** Opening Source data block **

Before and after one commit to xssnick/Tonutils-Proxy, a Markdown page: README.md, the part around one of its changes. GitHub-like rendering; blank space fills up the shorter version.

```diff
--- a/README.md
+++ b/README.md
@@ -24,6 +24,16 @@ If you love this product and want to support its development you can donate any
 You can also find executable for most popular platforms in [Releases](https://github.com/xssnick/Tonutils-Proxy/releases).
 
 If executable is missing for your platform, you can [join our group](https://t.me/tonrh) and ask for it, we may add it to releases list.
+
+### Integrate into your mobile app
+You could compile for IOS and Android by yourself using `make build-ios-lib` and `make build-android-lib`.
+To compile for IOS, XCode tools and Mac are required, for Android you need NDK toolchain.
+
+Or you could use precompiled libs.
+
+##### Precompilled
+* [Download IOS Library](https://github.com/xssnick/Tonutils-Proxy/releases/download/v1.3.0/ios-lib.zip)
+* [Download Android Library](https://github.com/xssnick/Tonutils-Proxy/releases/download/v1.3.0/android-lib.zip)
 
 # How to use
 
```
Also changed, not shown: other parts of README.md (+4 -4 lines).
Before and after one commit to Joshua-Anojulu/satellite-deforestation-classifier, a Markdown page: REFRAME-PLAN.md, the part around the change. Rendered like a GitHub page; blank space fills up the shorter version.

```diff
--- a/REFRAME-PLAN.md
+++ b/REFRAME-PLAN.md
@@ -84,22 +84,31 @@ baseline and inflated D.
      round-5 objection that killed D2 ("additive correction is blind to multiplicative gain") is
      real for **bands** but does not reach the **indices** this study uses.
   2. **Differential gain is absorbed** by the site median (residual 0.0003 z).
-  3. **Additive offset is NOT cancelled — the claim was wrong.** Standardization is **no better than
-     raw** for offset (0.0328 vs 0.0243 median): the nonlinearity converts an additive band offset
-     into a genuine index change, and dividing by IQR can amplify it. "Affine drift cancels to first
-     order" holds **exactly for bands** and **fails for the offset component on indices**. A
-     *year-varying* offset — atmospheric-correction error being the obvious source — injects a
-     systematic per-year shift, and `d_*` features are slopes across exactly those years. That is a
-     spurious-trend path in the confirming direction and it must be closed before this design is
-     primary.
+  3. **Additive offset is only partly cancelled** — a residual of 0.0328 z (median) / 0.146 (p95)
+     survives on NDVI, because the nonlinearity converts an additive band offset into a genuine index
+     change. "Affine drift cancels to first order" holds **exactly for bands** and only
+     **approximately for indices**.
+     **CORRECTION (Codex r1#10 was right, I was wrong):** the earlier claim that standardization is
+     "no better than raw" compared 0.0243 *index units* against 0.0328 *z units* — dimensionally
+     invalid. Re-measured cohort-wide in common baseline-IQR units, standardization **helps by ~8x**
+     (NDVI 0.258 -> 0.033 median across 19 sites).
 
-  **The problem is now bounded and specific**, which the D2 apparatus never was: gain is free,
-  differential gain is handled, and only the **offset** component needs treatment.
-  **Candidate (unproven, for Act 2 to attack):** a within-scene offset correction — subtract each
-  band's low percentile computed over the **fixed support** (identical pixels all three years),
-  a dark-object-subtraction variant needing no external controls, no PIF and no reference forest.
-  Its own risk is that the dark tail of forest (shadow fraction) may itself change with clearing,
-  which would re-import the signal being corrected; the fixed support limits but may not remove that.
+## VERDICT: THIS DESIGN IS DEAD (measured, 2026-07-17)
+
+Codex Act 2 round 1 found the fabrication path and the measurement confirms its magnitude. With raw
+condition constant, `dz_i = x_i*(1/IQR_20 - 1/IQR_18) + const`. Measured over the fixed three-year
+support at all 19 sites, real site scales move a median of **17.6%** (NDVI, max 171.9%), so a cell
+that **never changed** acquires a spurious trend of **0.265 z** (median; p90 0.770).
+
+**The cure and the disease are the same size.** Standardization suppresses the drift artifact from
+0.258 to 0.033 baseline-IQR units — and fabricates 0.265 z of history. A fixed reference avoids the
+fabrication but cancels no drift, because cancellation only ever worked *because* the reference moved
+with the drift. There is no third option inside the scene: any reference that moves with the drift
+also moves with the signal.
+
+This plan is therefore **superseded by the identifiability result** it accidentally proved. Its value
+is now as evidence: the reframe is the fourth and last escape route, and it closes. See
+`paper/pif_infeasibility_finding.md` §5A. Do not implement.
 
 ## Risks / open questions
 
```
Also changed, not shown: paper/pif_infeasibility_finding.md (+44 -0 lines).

** Closing Source data block **

#### Assigned task
Search the entries for the word "drift". Copy each line where it appears.

#### Answer section
-     into a genuine index change, and dividing by IQR can amplify it. "Affine drift cancels to first
+     change. "Affine drift cancels to first order" holds **exactly for bands** and only
+**The cure and the disease are the same size.** Standardization suppresses the drift artifact from
+fabrication but cancels no drift, because cancellation only ever worked *because* the reference moved
+with the drift. There is no third option inside the scene: any reference that moves with the drift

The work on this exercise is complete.